Know the Type of Wood You are Staining
There are several factors you need to consider when staining woodwork. It’s crucial that you know the type of wood you’re staining before you begin. Depending on the type of wood it is, your painter will have to choose an appropriate stain to match.
Typically, it’s much more difficult to stain softwoods than it is to stain hardwoods. The softwoods are white pine, alder, spruce and fir. These woods have a more open cell structure and tend to absorb stain at a faster rate, like a sponge soaks up water. The hardwoods are oak, poplar, cherry and walnut. These woods will be easier to work with because the stain won’t soak in so fast.
Remember, it’s much easier to make wood look darker than it is to take a dark wood and make it lighter. It’s best to have your painter start with a lighter stain and then if a darker color is needed, they can apply it to complete the look.
Proper Sanding is Essential
Professionals have the expertise to sand the wood down so it becomes super smooth. There are probably three different grits of sandpaper needed – 100 grit, 150 grit and 220 grit. Your professional will also select the right type of sandpaper for the wood you have. Aluminum oxide sandpaper has a brown abrasive which self-sharpens as you use it. Red garnet sandpaper has an orange abrasive which starts to round off as you sand. Either one works well, but if you are looking for a highly desirable burnished finish to the wood, your professional may want to use red garnet.
Use a Wood Conditioner After Sanding
Your professional should be using a wood conditioner to prepare the wood for staining. These conditioners look clear and are brushed directly onto the sanded wood. For softwoods, a wood conditioner is essential because it will fill the pores in the wood cells to block the stain from soaking in so fast.
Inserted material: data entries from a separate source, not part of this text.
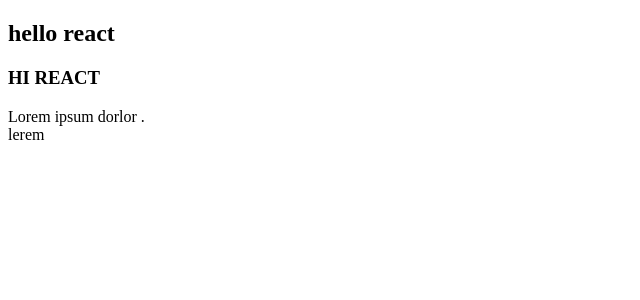
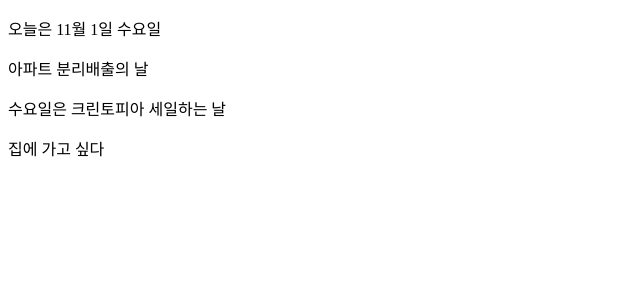
Before and after one commit to jeon602/React103123, a React (Create React App) app: page / in a window 1280 px wide. Shown: the top 300 px of the page, without its empty margins (0-640 px from the left). Built offline with nearby package versions, Linux system fonts and the light colour scheme.

Commit message:
component 생성 import & export

```diff
--- a/src/App.js
+++ b/src/App.js
@@ -1,37 +1,18 @@
+import React from "react";
+import { MyText } from "./MyComp1101/MyText";
+import { MyBox } from "./MyComp1101/MyBox";
+import { MyContainer } from "./MyComp1101/MyContainer";
+import { MyNavbar } from "./MyComp1101/MyNavbar";
+
 function App() {
-  //jax에서 태그 사용시 꼭 종료태그를 작성해야 함.
-  //빈요소이면 시작 태그에서 종료
   return (
     <div>
-      <h2>hello react</h2>
-      <h3>HI REACT</h3>
-      <p>
-        Lorem ipsum dorlor .<br />
-        lerem{" "}
-      </p>
+      {<MyText />}
+      <MyBox />
+      <MyContainer />
+      <MyNavbar />
     </div>
   );
 }
-//built -in component는 소문자로 시작
-//COMPONENT 명은 반드시 대문자로 시작
-//직접 작성하는 component는 반드시 return값을 가져야 하며
-//보통 return값은 JSX 코드이다 ()
-function MyComp() {
-  //return의 jsx코드 작성 가능
-  //꼭 하나의 root tag(상위 태그)가 존재해야 한다. 두 개의 태그를 사용하면 안되며
-  //div 태그로 감싸서 2개를 작성한다.
-  //return <div><h2>hi component</h2></div>
-  //return값이 여러줄이면 () 로 감싸기
-  //return(
-  // <div>
-  // <h1></h1>
-  // <h2></h2>
-  // </div>)
-  // root tag가 필요없다면 fragment로 사용가능하다 <div> 대신 빈 <>
 
-  //jsx에서 주석사용법
-  // {/* */}
-  // {/* fragment는 <></>*/}
-  return <h2>hi component</h2>;
-}
 export default App;
--- /dev/null
+++ b/src/MyComp1101/MyBox.js
@@ -0,0 +1,7 @@
+export function MyBox() {
+  return (
+    <div>
+      <p>아파트 분리배출의 날</p>
+    </div>
+  );
+}
--- /dev/null
+++ b/src/MyComp1101/MyContainer.js
@@ -0,0 +1,7 @@
+export function MyContainer() {
+  return (
+    <div>
+      <p>수요일은 크린토피아 세일하는 날</p>
+    </div>
+  );
+}
--- /dev/null
+++ b/src/MyComp1101/MyNavbar.js
@@ -0,0 +1,7 @@
+export function MyNavbar() {
+  return (
+    <div>
+      <p>집에 가고 싶다</p>
+    </div>
+  );
+}
--- /dev/null
+++ b/src/MyComp1101/MyText.js
@@ -0,0 +1,7 @@
+export function MyText() {
+  return (
+    <div>
+      <p>오늘은 11월 1일 수요일</p>
+    </div>
+  );
+}
```
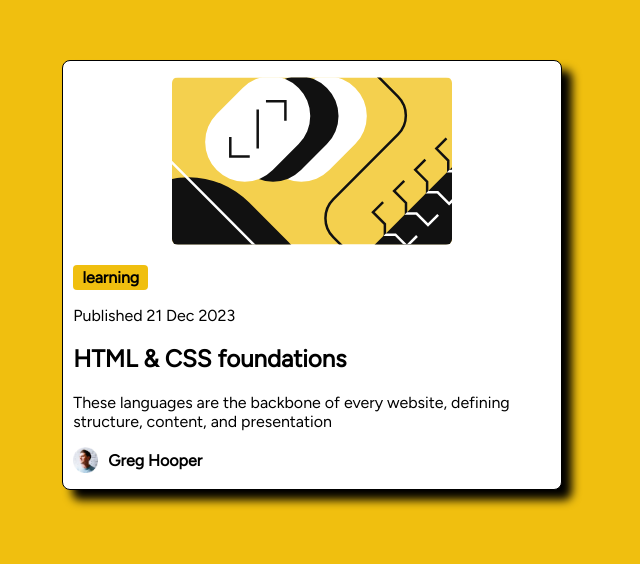
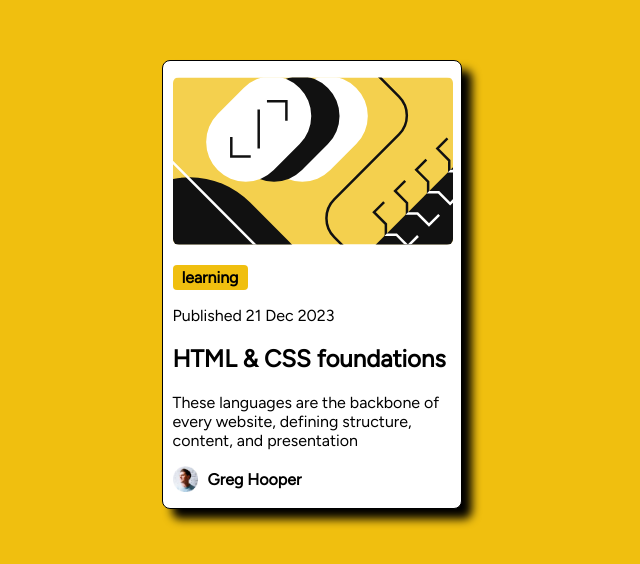
Before and after one commit to Laiden01/Laiden01.github.io, a plain HTML site: page index.html in a window 1280 px wide. Shown: the part 580-1144 px from the top of the page, without its empty margins (328-968 px from the left). Drawn offline with Linux system fonts and the light colour scheme.

Commit message:
Add files via upload

```diff
--- a/index.html
+++ b/index.html
@@ -19,7 +19,7 @@
         padding-left: 10px;
         padding-right: 10px;
         border: 1px solid black;
-        width: 39.5%;
+        width: 18.8em;
         box-sizing: border-box;
         background-color: hsl(0, 0%, 100%);
         border-radius: 8px;
```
The wood conditioners are very easy to use and the drying time is fast, so your painter can stain the wood within a few hours after applying the conditioner.
Make sure your painter tests several pieces of your wood before they begin staining. This is the best way for you to figure out how deep or dark you want the depth of color to be. At J. Canabe, our color experts can choose the right type of stain for your woodwork. We’ve helped our loyal customers enhance the beauty of the wood in their home – contact us today to learn more about our services.